Please restate the entire listing verbatim.

/---

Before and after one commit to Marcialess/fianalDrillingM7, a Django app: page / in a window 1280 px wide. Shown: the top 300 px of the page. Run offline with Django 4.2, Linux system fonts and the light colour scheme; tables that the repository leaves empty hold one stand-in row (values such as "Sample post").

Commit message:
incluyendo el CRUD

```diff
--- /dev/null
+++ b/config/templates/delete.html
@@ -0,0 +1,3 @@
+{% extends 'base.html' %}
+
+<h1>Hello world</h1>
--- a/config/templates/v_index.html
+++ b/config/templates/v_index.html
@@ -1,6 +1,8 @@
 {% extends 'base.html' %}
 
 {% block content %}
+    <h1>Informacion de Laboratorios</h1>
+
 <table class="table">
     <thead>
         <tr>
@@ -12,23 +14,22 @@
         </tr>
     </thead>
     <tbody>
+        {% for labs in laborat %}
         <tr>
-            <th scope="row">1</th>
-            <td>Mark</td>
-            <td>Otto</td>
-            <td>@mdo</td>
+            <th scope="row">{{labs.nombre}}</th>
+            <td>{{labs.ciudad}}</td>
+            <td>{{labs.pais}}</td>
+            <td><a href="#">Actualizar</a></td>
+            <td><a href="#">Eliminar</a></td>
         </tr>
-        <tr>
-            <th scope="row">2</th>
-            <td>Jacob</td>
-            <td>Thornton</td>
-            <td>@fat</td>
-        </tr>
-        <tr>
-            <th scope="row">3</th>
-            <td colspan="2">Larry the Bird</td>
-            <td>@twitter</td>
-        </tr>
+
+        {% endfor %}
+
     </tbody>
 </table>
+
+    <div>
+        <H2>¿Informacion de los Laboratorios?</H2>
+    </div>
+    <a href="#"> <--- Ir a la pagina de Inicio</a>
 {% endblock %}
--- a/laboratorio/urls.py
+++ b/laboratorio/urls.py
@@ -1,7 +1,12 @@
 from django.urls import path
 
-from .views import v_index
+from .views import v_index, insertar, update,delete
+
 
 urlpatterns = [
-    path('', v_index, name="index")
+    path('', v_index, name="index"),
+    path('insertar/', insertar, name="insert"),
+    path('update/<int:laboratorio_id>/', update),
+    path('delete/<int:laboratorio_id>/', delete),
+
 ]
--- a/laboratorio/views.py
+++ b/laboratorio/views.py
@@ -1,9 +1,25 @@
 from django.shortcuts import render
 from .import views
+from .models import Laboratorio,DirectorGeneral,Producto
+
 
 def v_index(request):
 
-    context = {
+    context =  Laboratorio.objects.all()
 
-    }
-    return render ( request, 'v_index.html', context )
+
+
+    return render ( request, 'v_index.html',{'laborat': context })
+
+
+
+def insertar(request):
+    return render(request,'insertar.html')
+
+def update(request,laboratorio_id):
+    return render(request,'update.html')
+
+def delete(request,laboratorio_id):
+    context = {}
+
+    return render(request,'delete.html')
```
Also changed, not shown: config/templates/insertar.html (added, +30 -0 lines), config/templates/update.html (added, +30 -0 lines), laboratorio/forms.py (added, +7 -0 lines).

\---

▶ _Task answer_
Before and after one commit to Marcialess/fianalDrillingM7, a Django app: page / in a window 1280 px wide. Shown: the top 300 px of the page. Run offline with Django 4.2, Linux system fonts and the light colour scheme; tables that the repository leaves empty hold one stand-in row (values such as "Sample post").

Commit message:
incluyendo el CRUD

```diff
--- /dev/null
+++ b/config/templates/delete.html
@@ -0,0 +1,3 @@
+{% extends 'base.html' %}
+
+<h1>Hello world</h1>
--- a/config/templates/v_index.html
+++ b/config/templates/v_index.html
@@ -1,6 +1,8 @@
 {% extends 'base.html' %}
 
 {% block content %}
+    <h1>Informacion de Laboratorios</h1>
+
 <table class="table">
     <thead>
         <tr>
@@ -12,23 +14,22 @@
         </tr>
     </thead>
     <tbody>
+        {% for labs in laborat %}
         <tr>
-            <th scope="row">1</th>
-            <td>Mark</td>
-            <td>Otto</td>
-            <td>@mdo</td>
+            <th scope="row">{{labs.nombre}}</th>
+            <td>{{labs.ciudad}}</td>
+            <td>{{labs.pais}}</td>
+            <td><a href="#">Actualizar</a></td>
+            <td><a href="#">Eliminar</a></td>
         </tr>
-        <tr>
-            <th scope="row">2</th>
-            <td>Jacob</td>
-            <td>Thornton</td>
-            <td>@fat</td>
-        </tr>
-        <tr>
-            <th scope="row">3</th>
-            <td colspan="2">Larry the Bird</td>
-            <td>@twitter</td>
-        </tr>
+
+        {% endfor %}
+
     </tbody>
 </table>
+
+    <div>
+        <H2>¿Informacion de los Laboratorios?</H2>
+    </div>
+    <a href="#"> <--- Ir a la pagina de Inicio</a>
 {% endblock %}
--- a/laboratorio/urls.py
+++ b/laboratorio/urls.py
@@ -1,7 +1,12 @@
 from django.urls import path
 
-from .views import v_index
+from .views import v_index, insertar, update,delete
+
 
 urlpatterns = [
-    path('', v_index, name="index")
+    path('', v_index, name="index"),
+    path('insertar/', insertar, name="insert"),
+    path('update/<int:laboratorio_id>/', update),
+    path('delete/<int:laboratorio_id>/', delete),
+
 ]
--- a/laboratorio/views.py
+++ b/laboratorio/views.py
@@ -1,9 +1,25 @@
 from django.shortcuts import render
 from .import views
+from .models import Laboratorio,DirectorGeneral,Producto
+
 
 def v_index(request):
 
-    context = {
+    context =  Laboratorio.objects.all()
 
-    }
-    return render ( request, 'v_index.html', context )
+
+
+    return render ( request, 'v_index.html',{'laborat': context })
+
+
+
+def insertar(request):
+    return render(request,'insertar.html')
+
+def update(request,laboratorio_id):
+    return render(request,'update.html')
+
+def delete(request,laboratorio_id):
+    context = {}
+
+    return render(request,'delete.html')
```
Also changed, not shown: config/templates/insertar.html (added, +30 -0 lines), config/templates/update.html (added, +30 -0 lines), laboratorio/forms.py (added, +7 -0 lines).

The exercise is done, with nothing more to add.